|Oil smuggling operation to tap into a pipeline discovered (Al Maalomah)
The Iraqi press had a spate of articles in the last two months about oil smuggling going on across the country. There were five such pieces in September, and another seven in October. For every report that the authorities had discovered such an operation there were probably plenty more that were not found pointing to this illegal business being alive and well in Iraq.
Iraq’s oil industry is concentrated in the south, so one would expect smuggling to be going on there. For instance, onnine tanker trucks were captured around the Rumaila oil field in Basra by the Interior Ministry used for stealing petroleum. two smugglers were killed while trying to tape into a pipeline in Wasit, Dhi Qar. there was a raid, which netted 19 accused oil smugglers in Basra. Two days later the South Oil Police it broke up a large ring operating out of Khor al-Zubayr that was stealing oil derivatives.
There are pipelines stretching across Iraq however as well as refineries, which offer more opportunities for criminals., the Interior Ministry broke up a group tapping into pipelines in Kirkuk province. , the police stopped trucks in Babil with 152 barrels of motor oil that was being sold by a crime group. , the security forces arrested nine people accused of attempting to illegally ship oil derivatives in Baghdad. Five days later, the Interior Ministry that it found two holes used to tap into an oil pipeline in northeast Baghdad. , the Oil Police found an organization stealing from a pipeline in Latifiya in southern Baghdad. Finally, at the end of October, police a pipeline used for stealing oil in Kirkuk. This showed wide spread crime in not only oil, but its derivatives all over Iraq from Baghdad where the Dora refinery is located to Kirkuk, which has a large petroleum industry.
Oil smuggling has a. For example, in the 1990s when Iraq was under United Nations sanctions, Saddam Hussein organized groups to illegally sell the country’s petroleum to get around the international restrictions. This would include using trucks to Turkey, Jordan, Syria, Kuwait and Saudi Arabia, and boats going towards the Persian Gulf. After the 2003 invasion, the business expanded due to the breakdown in security, and the huge growth in corruption within the country. Fifteen years later, the practice is still alive and well as these recent articles highlight. The continued weakness in law and order and acquiescence of political parties provide plenty of incentive for this to continue.
Al Forat, “Detecting the smuggling of Kirkuk oil,” 9/12/18
- “The energy police strike a blow to the smugglers of oil derivatives,” 9/15/18
- “URGENT police station was set up to smuggle oil derivatives from the Dora refinery,” 10/16/18
Al Ghad Press, “9 tankers for smuggling oil from the strategic line in Basra captured,” 9/9/18

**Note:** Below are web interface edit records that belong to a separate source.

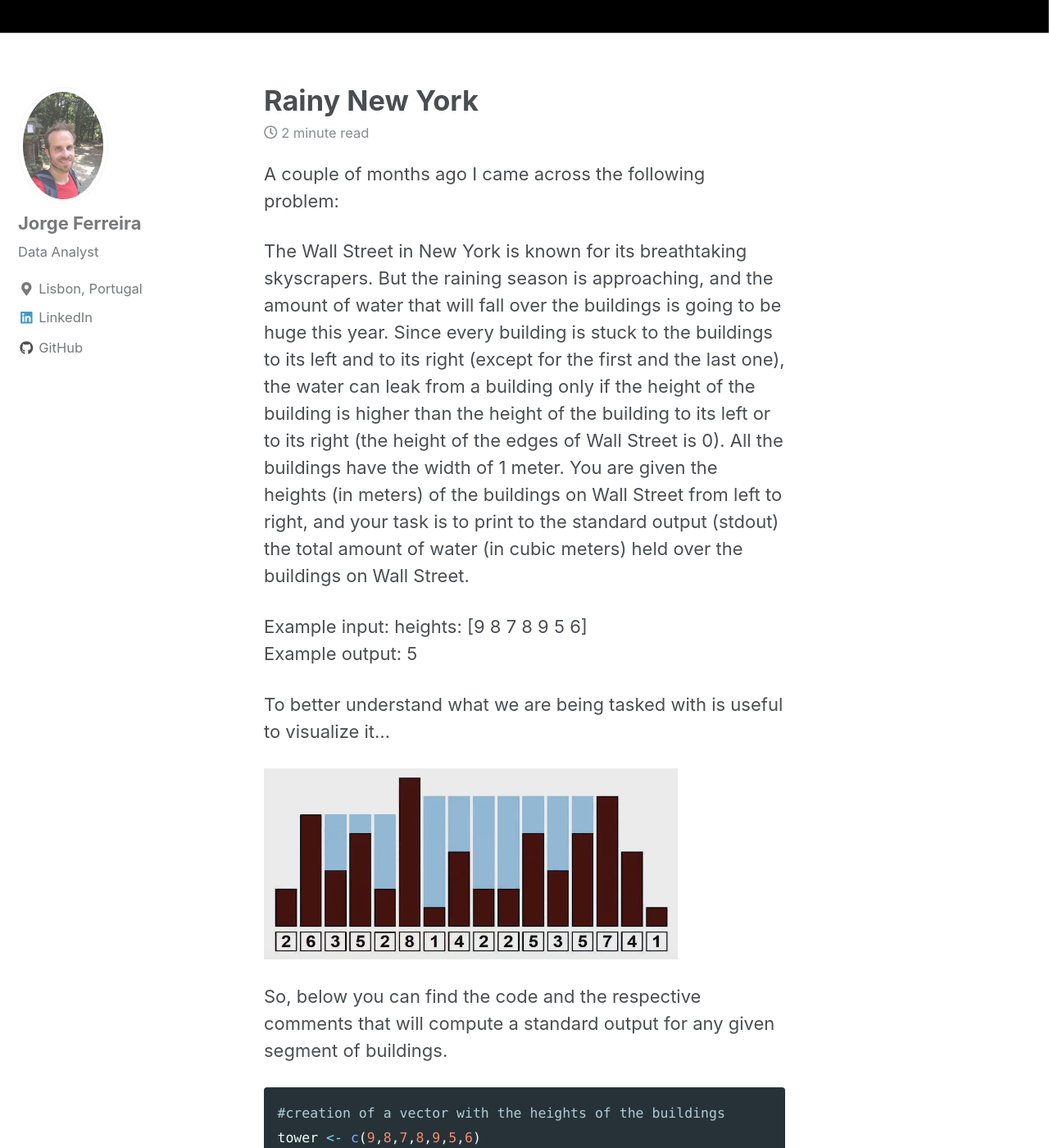
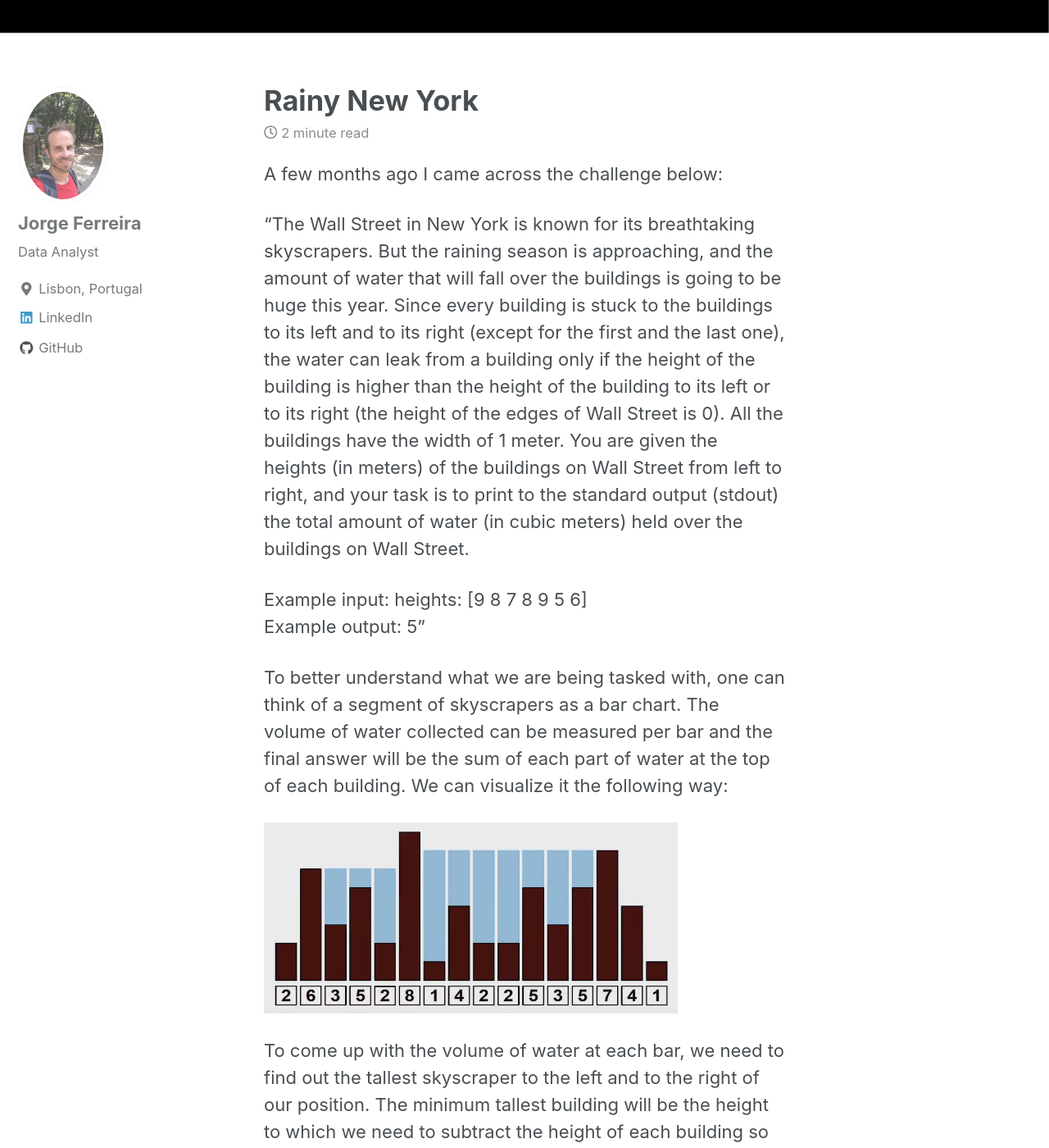
Before and after one commit to Jorg3GF/jorg3gf.github.io, a Jekyll site: the page built from _posts/2018-11-20-RainyNY.md, in a window 1280 px wide and 1400 px high, scrolled down 1009 px. Shown: the whole window at 82% size. Built offline with Jekyll 4.4.1, drawn with Linux system fonts in a browser that asks for light colours; cached includes are drawn as plain includes; nearby versions of some CDN libraries; some of the changed text lies outside the part shown.

Commit message:
newgithub

````diff
--- a/_posts/2018-11-20-RainyNY.md
+++ b/_posts/2018-11-20-RainyNY.md
@@ -7,20 +7,23 @@ header:
 excerpt: "Water collected on skyscrapers"
 ---
 
-A couple of months ago I came across the following problem:
+A few months ago I came across the challenge below:
 
-The Wall Street in New York is known for its breathtaking skyscrapers. But the raining season is approaching, and the amount of water that will fall over the buildings is going to be huge this year.
+"The Wall Street in New York is known for its breathtaking skyscrapers. But the raining season is approaching, and the amount of water that will fall over the buildings is going to be huge this year.
 Since every building is stuck to the buildings to its left and to its right (except for the first and the last one), the water can leak from a building only if the height of the building is higher than the height of the building to its left or to its right (the height of the edges of Wall Street is 0).
 All the buildings have the width of 1 meter. You are given the heights (in meters) of the buildings on Wall Street from left to right, and your task is to print to the standard output (stdout) the total amount of water (in cubic meters) held over the buildings on Wall Street.
 
 Example input: heights: [9 8 7 8 9 5 6]
-Example output: 5
+Example output: 5"
 
-To better understand what we are being tasked with is useful to visualize it...
+To better understand what we are being tasked with, one can think of a segment of skyscrapers as a bar chart. The volume of water collected can be measured per bar and the final answer will be the sum of each part of water at the top of each building. We can visualize it the following way:
 
 <img src="{{ site.url }}{{ site.baseurl }}/images/skywater.jpg" alt="">
 
-So, below you can find the code and the respective comments that will compute a standard output for any given segment of buildings.
+To come up with the volume of water at each bar, we need to find out the tallest skyscraper to the left and to the right of our position. The minimum tallest building will be the height to which we need to subtract the height of each building so we come up with the volume of water.
+
+
+So, below you can find the R code that will compute a standard output for any given segment of buildings.
 
 ```r
 #creation of a vector with the heights of the buildings
@@ -58,4 +61,6 @@ stdout <- function(tower) {
 stdout(tower)
 ```
 
-For further details, you can take a look at this Google Tech Talk by Guy Steele - [Four Solutions to a Trivial Problem](https://youtu.be/ftcIcn8AmSY?t=536).
+
+
+For further details and a alternative solutions, please take a look at this Google Tech Talk by Guy Steele - [Four Solutions to a Trivial Problem](https://youtu.be/ftcIcn8AmSY?t=536).
````
Also changed, not shown: images/system.jpg.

- “Interior Ministry announces the discovery of two drill holes for smuggling crude oil northeast Baghdad,” 9/21/18
- “A large raid on smuggling oil products in Basra and the arrest of 19 accused,” 10/5/18
Al Hurra, “Basra: the seizure of the largest oil smuggling ring,” 10/7/18
Al Maalomah, “Control oil pipelines in Kirkuk,” 10/31/18
NINA, “The killing of oil smugglers after clashes with police south Dhi Qar province,” 10/1/18
Rudaw, “Basra official denies oil smuggling racket,” 10/19/18
Sotaliraq, “Report reveals the smuggling operations of Basra oil,” 10/16/18
Al Sumaria, “Foiled an attempt to smuggle oil derivatives in Baghdad and the arrest of 9 accused of the crime,” 9/16/18